WHAT TO WORK ON: Tally the lines of the entries below that hold the word "lowerCL", and please give only the total.

(Recorded data)
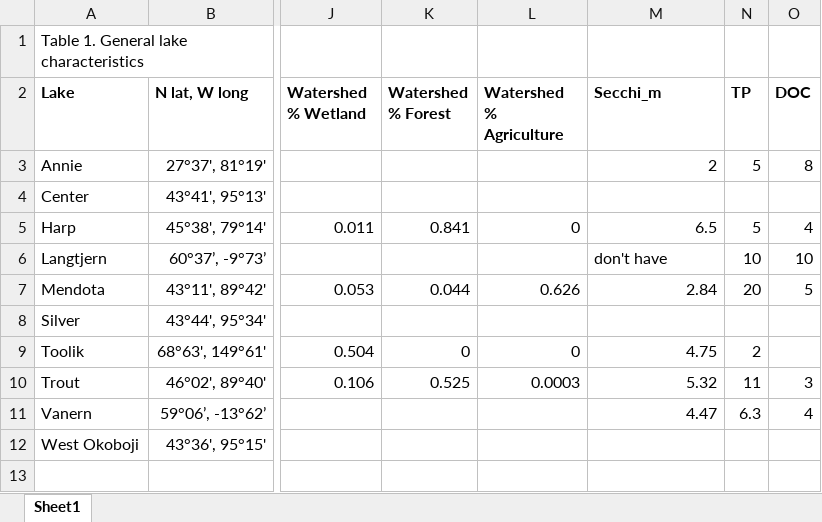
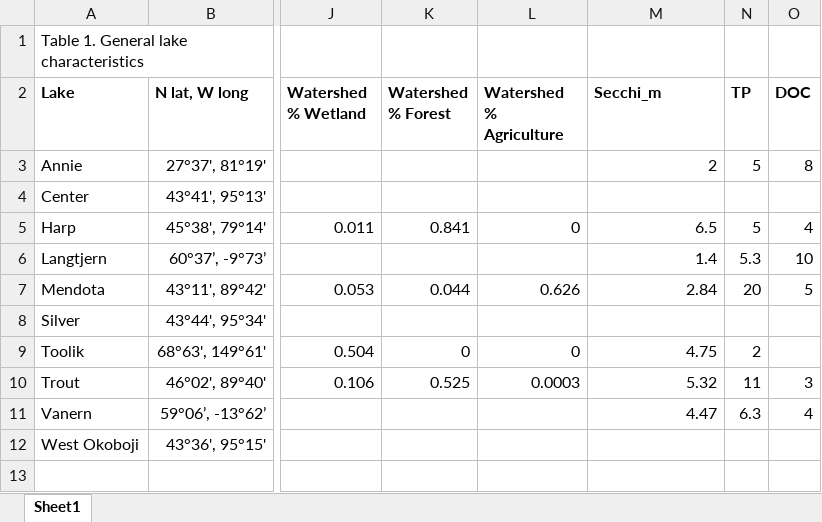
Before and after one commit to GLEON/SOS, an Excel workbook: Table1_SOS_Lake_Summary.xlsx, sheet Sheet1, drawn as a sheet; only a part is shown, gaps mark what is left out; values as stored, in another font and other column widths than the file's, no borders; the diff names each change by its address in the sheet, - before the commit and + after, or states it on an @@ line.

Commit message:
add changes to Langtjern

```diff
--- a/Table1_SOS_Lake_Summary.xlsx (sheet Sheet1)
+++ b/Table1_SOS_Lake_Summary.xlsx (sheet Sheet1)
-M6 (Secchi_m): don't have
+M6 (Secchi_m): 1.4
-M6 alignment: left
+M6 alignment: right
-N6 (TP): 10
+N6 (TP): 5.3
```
* * *
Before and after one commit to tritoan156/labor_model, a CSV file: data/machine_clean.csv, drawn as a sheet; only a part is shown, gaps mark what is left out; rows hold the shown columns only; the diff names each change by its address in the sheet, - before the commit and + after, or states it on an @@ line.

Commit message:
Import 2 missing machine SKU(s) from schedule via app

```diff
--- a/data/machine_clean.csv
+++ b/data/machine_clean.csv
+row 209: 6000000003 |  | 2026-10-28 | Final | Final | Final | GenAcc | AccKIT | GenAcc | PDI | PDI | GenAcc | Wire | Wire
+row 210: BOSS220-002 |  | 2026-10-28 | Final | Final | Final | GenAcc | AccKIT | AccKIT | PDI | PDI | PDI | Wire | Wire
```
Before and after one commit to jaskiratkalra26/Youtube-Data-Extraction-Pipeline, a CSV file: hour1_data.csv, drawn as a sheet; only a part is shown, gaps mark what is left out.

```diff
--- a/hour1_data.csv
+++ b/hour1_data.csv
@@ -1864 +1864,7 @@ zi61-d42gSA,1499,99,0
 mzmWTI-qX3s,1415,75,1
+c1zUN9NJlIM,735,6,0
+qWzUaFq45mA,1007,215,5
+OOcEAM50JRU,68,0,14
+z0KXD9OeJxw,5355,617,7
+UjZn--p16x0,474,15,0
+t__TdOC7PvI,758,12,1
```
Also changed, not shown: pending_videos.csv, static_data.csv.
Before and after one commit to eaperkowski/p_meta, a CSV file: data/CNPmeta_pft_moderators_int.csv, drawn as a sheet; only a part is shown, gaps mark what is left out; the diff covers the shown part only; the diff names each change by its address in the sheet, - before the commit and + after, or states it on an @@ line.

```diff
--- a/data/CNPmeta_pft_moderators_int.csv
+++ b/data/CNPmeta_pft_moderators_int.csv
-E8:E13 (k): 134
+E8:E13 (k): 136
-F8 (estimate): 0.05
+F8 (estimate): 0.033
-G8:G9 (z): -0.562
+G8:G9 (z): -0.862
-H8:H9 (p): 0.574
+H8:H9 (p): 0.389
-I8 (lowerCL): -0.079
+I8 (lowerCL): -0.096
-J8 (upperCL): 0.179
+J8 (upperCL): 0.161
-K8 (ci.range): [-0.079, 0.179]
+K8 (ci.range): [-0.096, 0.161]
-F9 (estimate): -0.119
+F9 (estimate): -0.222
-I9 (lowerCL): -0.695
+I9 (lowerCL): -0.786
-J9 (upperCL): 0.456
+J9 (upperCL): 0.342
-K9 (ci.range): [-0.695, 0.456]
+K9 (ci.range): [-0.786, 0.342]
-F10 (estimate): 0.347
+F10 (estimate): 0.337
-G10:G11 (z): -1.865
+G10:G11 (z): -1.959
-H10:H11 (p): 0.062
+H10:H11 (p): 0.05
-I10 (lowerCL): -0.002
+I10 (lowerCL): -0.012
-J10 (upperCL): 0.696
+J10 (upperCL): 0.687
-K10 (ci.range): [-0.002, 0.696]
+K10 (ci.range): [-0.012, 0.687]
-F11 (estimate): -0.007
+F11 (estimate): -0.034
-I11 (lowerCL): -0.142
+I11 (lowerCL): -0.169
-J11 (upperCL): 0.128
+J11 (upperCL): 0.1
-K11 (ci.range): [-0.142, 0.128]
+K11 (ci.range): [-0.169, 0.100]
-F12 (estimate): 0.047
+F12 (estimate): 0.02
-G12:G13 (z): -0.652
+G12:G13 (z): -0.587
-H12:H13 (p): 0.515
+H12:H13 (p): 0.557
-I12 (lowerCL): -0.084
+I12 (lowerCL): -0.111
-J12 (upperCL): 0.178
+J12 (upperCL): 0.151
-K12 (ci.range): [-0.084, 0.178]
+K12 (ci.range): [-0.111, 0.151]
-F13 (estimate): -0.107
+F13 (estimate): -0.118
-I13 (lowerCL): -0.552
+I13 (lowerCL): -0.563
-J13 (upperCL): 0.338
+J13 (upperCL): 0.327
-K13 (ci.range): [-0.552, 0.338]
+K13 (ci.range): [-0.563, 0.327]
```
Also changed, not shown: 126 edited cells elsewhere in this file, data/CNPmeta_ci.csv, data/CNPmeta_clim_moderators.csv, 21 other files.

EXERCISE RESPONSE: 12